Marble's route planner will show you where to go on the map. Don't expect to get any directions or anything like that.

The route planner is not up to par with similar software for Android. You can make it draw a route on the map, get no detailed directions, and print that out and navigate by it like it's 1999. Marble's route planner and the application in general would be awesome and super advanced if it was 1999. It's not and Marble pales in comparison to what similar modern software for smartphones have to offer.

Practically useless "offline"-mode

Marble does have a offline mode and the ability to download maps. This is done using it's menu where you have to choose File then Download Region. This simply does not work if the map is zoomed too far out. Choosing this menu option brings up a pop-up where you can either choose to download the "Visible region" or specify a set of coordinates. Downloading requires specifying a "Tile level range". The default will typically not allow you to zoom in at all. This way of providing a "offline" feature is not at all user-friendly or very practical. There is, in theory, the option of downloading tiles for a route when you are using the "Route planner" feature.
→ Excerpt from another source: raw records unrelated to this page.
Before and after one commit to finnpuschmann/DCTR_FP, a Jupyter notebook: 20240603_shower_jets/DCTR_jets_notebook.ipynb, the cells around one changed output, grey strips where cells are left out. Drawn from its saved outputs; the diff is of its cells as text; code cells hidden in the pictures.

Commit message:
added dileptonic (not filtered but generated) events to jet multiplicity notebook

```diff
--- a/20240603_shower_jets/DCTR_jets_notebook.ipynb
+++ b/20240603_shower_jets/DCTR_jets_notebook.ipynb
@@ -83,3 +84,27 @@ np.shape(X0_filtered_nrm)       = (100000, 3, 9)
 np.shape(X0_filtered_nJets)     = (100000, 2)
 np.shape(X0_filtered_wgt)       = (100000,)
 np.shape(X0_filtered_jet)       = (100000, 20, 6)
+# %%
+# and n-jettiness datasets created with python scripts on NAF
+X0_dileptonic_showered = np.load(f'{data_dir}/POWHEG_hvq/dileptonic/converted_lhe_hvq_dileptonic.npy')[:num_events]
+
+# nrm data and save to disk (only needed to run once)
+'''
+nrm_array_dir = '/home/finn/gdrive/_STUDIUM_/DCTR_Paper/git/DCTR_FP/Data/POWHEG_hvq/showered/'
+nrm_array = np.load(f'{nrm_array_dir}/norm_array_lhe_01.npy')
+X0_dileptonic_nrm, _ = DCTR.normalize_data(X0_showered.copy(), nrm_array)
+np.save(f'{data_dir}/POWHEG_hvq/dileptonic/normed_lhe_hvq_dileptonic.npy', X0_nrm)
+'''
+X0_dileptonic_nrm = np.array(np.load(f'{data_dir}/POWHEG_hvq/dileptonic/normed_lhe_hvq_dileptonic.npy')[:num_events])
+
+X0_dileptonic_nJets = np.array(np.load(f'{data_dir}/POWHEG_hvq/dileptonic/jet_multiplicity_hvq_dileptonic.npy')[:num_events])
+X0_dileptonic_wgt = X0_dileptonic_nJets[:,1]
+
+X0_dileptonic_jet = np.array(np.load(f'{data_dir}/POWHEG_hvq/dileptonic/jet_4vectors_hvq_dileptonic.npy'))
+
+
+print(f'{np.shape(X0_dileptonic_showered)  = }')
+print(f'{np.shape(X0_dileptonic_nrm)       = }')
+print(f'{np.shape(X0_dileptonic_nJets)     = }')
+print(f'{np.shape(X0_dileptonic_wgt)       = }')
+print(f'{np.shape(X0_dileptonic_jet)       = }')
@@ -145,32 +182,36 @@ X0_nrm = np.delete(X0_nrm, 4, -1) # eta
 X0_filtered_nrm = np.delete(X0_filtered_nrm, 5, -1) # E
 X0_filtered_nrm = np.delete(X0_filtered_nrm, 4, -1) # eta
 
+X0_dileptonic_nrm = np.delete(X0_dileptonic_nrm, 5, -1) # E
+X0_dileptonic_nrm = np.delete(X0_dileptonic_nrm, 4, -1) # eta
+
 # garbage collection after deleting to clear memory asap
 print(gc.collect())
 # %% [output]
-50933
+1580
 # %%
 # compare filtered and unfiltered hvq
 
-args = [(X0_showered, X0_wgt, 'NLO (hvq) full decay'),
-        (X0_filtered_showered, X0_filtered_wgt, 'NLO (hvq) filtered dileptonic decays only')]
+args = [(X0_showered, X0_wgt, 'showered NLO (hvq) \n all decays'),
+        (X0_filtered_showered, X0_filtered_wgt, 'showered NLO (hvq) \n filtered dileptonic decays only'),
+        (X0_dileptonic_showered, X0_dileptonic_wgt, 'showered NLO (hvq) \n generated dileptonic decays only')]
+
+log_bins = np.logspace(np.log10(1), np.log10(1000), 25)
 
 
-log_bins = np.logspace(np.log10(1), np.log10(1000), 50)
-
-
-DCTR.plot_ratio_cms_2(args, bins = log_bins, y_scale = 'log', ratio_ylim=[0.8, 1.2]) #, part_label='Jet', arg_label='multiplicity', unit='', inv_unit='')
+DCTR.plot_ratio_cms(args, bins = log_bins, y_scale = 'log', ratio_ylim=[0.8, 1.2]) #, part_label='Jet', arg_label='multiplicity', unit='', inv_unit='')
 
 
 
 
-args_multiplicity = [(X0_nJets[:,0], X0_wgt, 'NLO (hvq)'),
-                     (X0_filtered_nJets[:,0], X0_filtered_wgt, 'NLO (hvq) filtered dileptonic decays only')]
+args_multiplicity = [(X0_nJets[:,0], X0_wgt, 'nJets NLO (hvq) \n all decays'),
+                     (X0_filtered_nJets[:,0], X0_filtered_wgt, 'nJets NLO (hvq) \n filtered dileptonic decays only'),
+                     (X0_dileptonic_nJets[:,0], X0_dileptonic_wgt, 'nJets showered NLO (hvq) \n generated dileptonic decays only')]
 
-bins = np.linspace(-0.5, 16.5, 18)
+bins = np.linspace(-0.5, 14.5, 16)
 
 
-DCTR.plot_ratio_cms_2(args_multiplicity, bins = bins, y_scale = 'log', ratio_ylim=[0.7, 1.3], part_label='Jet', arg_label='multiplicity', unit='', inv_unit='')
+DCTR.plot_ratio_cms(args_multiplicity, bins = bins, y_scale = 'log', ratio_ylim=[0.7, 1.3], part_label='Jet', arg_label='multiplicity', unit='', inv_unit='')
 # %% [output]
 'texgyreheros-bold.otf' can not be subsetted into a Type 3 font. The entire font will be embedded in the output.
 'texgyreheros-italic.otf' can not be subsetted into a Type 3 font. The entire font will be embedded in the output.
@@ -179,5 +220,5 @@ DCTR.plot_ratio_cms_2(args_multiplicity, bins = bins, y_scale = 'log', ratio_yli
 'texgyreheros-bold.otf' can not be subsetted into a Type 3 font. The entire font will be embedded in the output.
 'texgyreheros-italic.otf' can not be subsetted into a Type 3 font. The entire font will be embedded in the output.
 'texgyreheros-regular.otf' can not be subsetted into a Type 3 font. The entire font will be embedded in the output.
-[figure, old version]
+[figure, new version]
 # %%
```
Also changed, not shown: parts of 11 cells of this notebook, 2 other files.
Marble version 2.2.20 crashes if you try to download the tiles for a route you'd like to travel.

There are some free software map and navigation alternatives for the Linux-based Android operating system. OsmAnd is one and it is really good (The Google App Store requires a payment to get the fully featured version, the free app store F-Droid lets you download it for free). OsmAnd allows you to choose countries to download from a easy to use interface. Just click the country you want to view or navigate and it will download a several gigabyte large file and you're done. That is a much better and a much more user-friendly way of providing a offline mode. Marble really isn't comparable in this regard, it's attempt to provide the ability to use maps without a Internet connection is just horrible. Either it is not meant for offline use or perhaps the developers didn't think it through.
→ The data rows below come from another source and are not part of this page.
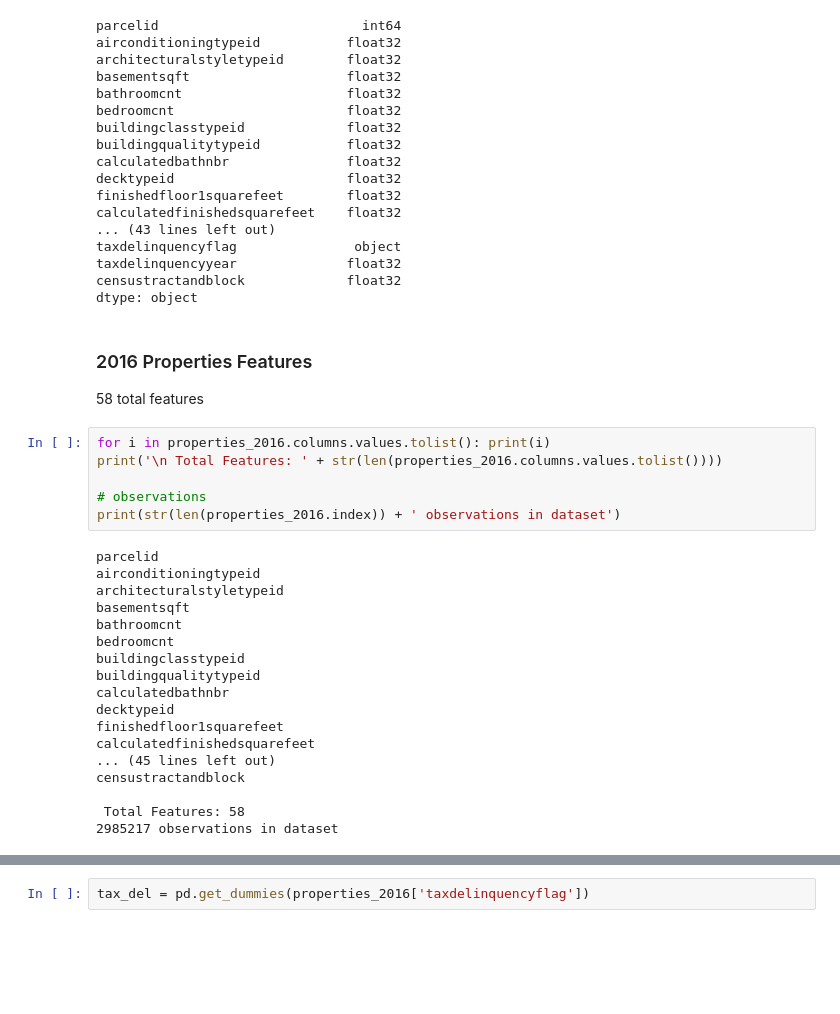
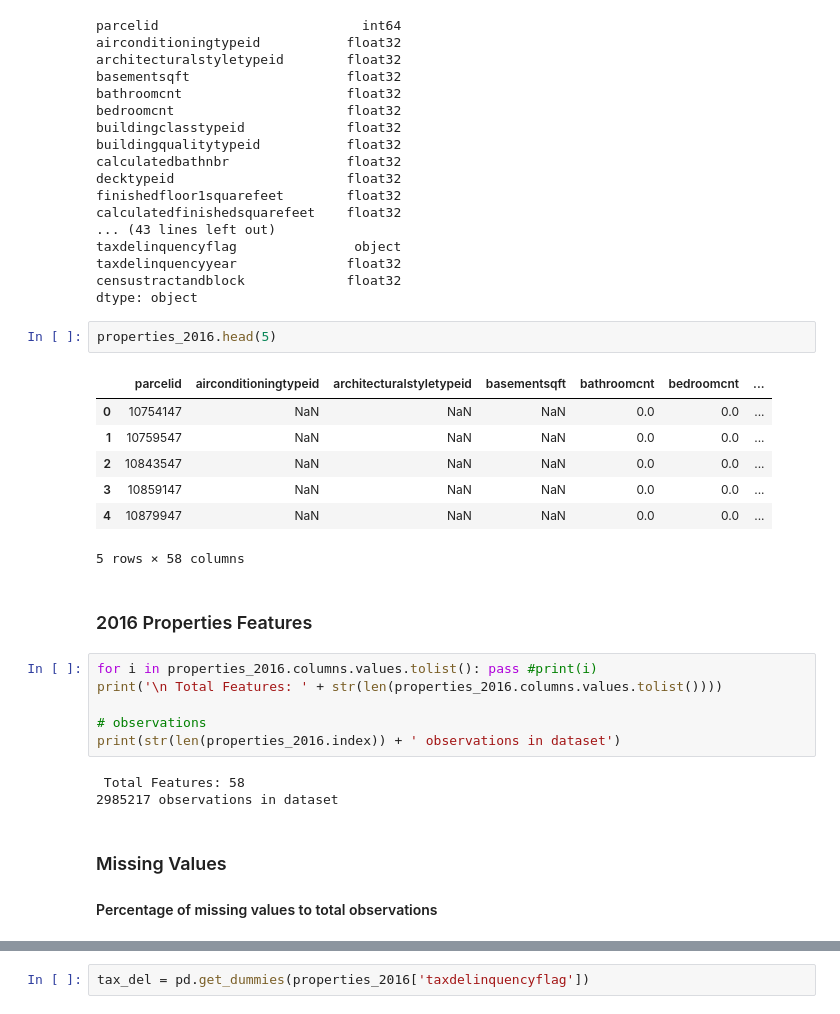
Before and after one commit to brandonserna/kaggle_zestimate, a Jupyter notebook: notebooks/eda.ipynb, the cells around one changed output, grey strips where cells are left out. Saved outputs shown, nothing was run; the diff lists cells and outputs as text; blank space fills up the shorter version.

```diff
--- a/notebooks/eda.ipynb
+++ b/notebooks/eda.ipynb
@@ -49,32 +49,28 @@ taxdelinquencyflag               object
 taxdelinquencyyear              float32
 censustractandblock             float32
 dtype: object
+# %%
+properties_2016.head(5)
+# %% [output]
+|  | parcelid | airconditioningtypeid | architecturalstyletypeid | basementsqft | bathroomcnt | bedroomcnt | ... |
+| 0 | 10754147 | NaN | NaN | NaN | 0.0 | 0.0 | ... |
+| 1 | 10759547 | NaN | NaN | NaN | 0.0 | 0.0 | ... |
+| 2 | 10843547 | NaN | NaN | NaN | 0.0 | 0.0 | ... |
+| 3 | 10859147 | NaN | NaN | NaN | 0.0 | 0.0 | ... |
+| 4 | 10879947 | NaN | NaN | NaN | 0.0 | 0.0 | ... |
+5 rows × 58 columns
 # %% [markdown]
 ### 2016 Properties Features
-
-58 total features
 # %%
-for i in properties_2016.columns.values.tolist(): print(i)
+for i in properties_2016.columns.values.tolist(): pass #print(i)
 print('\n Total Features: ' + str(len(properties_2016.columns.values.tolist())))
 
 # observations
 print(str(len(properties_2016.index)) + ' observations in dataset')
 # %% [output]
-parcelid
-airconditioningtypeid
-architecturalstyletypeid
-basementsqft
-bathroomcnt
-bedroomcnt
-buildingclasstypeid
-buildingqualitytypeid
-calculatedbathnbr
-decktypeid
-finishedfloor1squarefeet
-calculatedfinishedsquarefeet
-... (45 lines left out)
-censustractandblock
-
  Total Features: 58
 2985217 observations in dataset
+# %% [markdown]
+### Missing Values
+#### Percentage of missing values to total observations
 # %%
```
Also changed, not shown: parts of 15 cells of this notebook.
KML file support

Marble supports a map file standard called KML. If you heard of it and need to open such a file then you'll care about that.

Verdict and Conclusion
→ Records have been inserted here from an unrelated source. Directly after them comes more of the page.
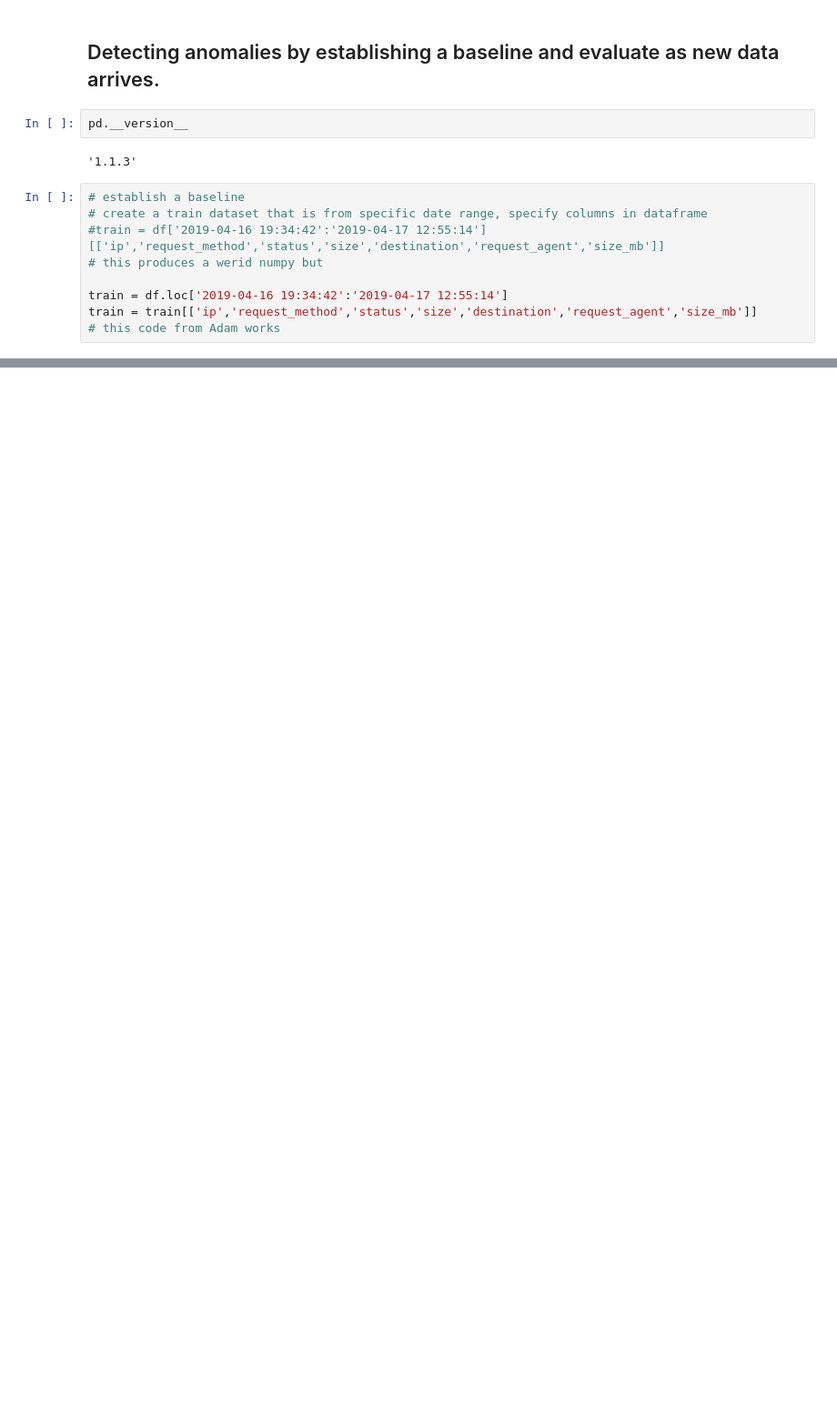
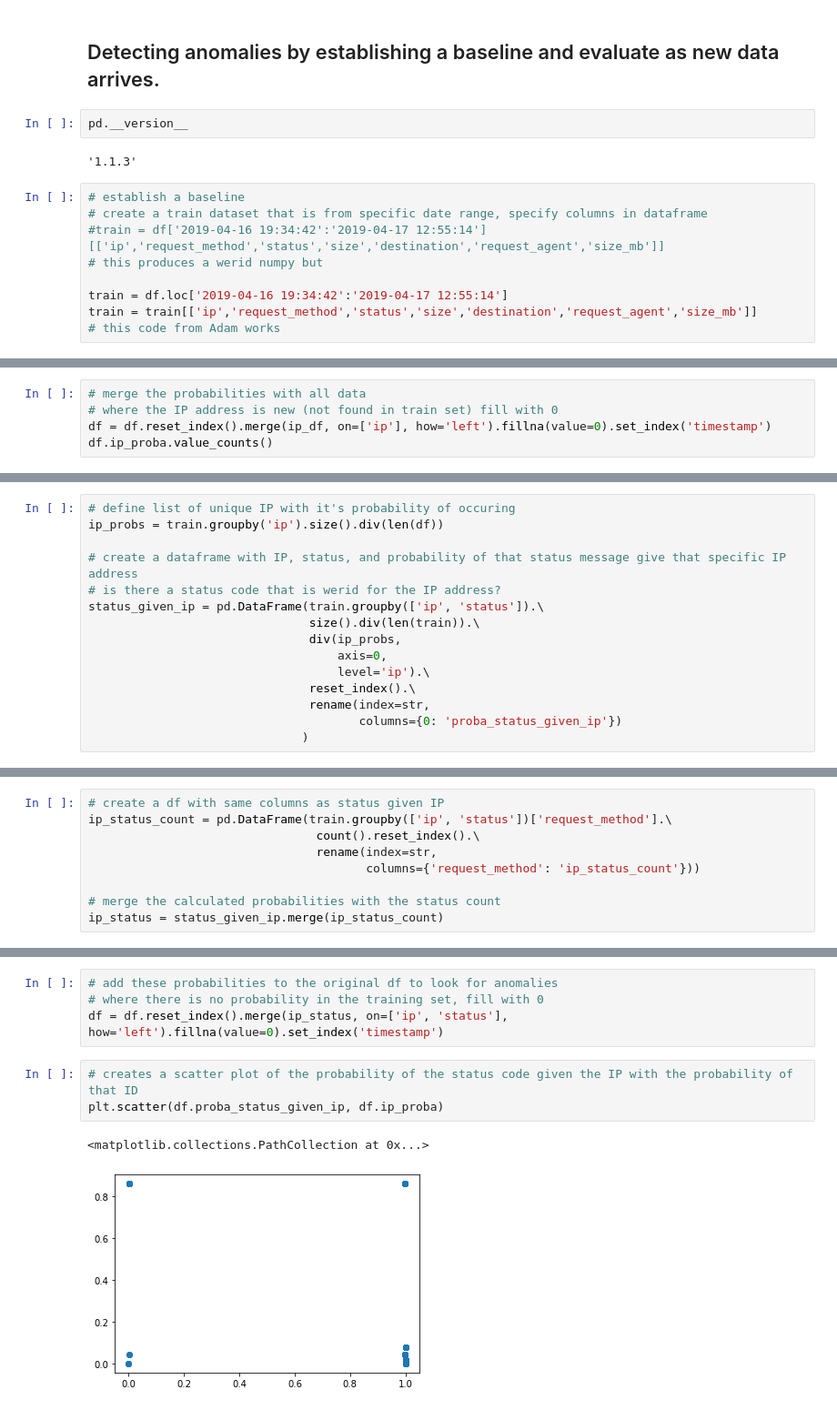
Before and after one commit to RyvynYoung/anomaly-detection-exercises, a Jupyter notebook: discrete_anomaly_detection.ipynb, the cells around one changed output, grey strips where cells are left out. Shown at 91% size. Drawn from its saved outputs; the diff is of its cells as text; blank space fills up the shorter version.

```diff
--- a/discrete_anomaly_detection.ipynb
+++ b/discrete_anomaly_detection.ipynb
@@ -228,0 +289,5 @@ train.head()
+# %%
+# merge the probabilities with all data
+# where the IP address is new (not found in train set) fill with 0
+df = df.reset_index().merge(ip_df, on=['ip'], how='left').fillna(value=0).set_index('timestamp')
+df.ip_proba.value_counts()
@@ -228,0 +358,15 @@ train.head()
+# %%
+# define list of unique IP with it's probability of occuring
+ip_probs = train.groupby('ip').size().div(len(df))
+
+# create a dataframe with IP, status, and probability of that status message give that specific IP address
+# is there a status code that is werid for the IP address?
+status_given_ip = pd.DataFrame(train.groupby(['ip', 'status']).\
+                               size().div(len(train)).\
+                               div(ip_probs,
+                                   axis=0,
+                                   level='ip').\
+                               reset_index().\
+                               rename(index=str,
+                                      columns={0: 'proba_status_given_ip'})
+                              )
@@ -228,0 +394,9 @@ train.head()
+# %%
+# create a df with same columns as status given IP
+ip_status_count = pd.DataFrame(train.groupby(['ip', 'status'])['request_method'].\
+                                count().reset_index().\
+                                rename(index=str,
+                                       columns={'request_method': 'ip_status_count'}))
+
+# merge the calculated probabilities with the status count
+ip_status = status_given_ip.merge(ip_status_count)
@@ -228,0 +425,10 @@ train.head()
+# %%
+# add these probabilities to the original df to look for anomalies
+# where there is no probability in the training set, fill with 0
+df = df.reset_index().merge(ip_status, on=['ip', 'status'], how='left').fillna(value=0).set_index('timestamp')
+# %%
+# creates a scatter plot of the probability of the status code given the IP with the probability of that ID
+plt.scatter(df.proba_status_given_ip, df.ip_proba)
+# %% [output]
+<matplotlib.collections.PathCollection at 0x...>
+[figure, added]
```
Also changed, not shown: parts of 16 cells of this notebook.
Marble-0.3.png
Marble version 0.3. Screenshot from 2007.

Marble came about in 2006 and we thought it was a really neat globe viewer program when first reviewed it in 2007. However, times have changed and high quality map and navigation programs for phones and tablets with a built-in GPS have become something we take for granted. Marble is nowhere near on-par with similar software available for the Android operating system. It's "offline" mode is practically useless, it's routing ability is severely limited and it is generally a bad and lacking experience compared to the norm for these kinds of programs.

If cellphones and tablets and map programs on them didn't exist then perhaps Marble wouldn't look like such a limited and unpractical program. Marble is fine if you want to look something common up on a map. But that's about it. You can't simply install Marble on a laptop and download a few map files and be ready to drive to a country you never been to and find your way around.

Alternatives

Google Earth is similar and available for GNU/Linux - but it is proprietary, not free software. Richard Stallman would not approve.

Links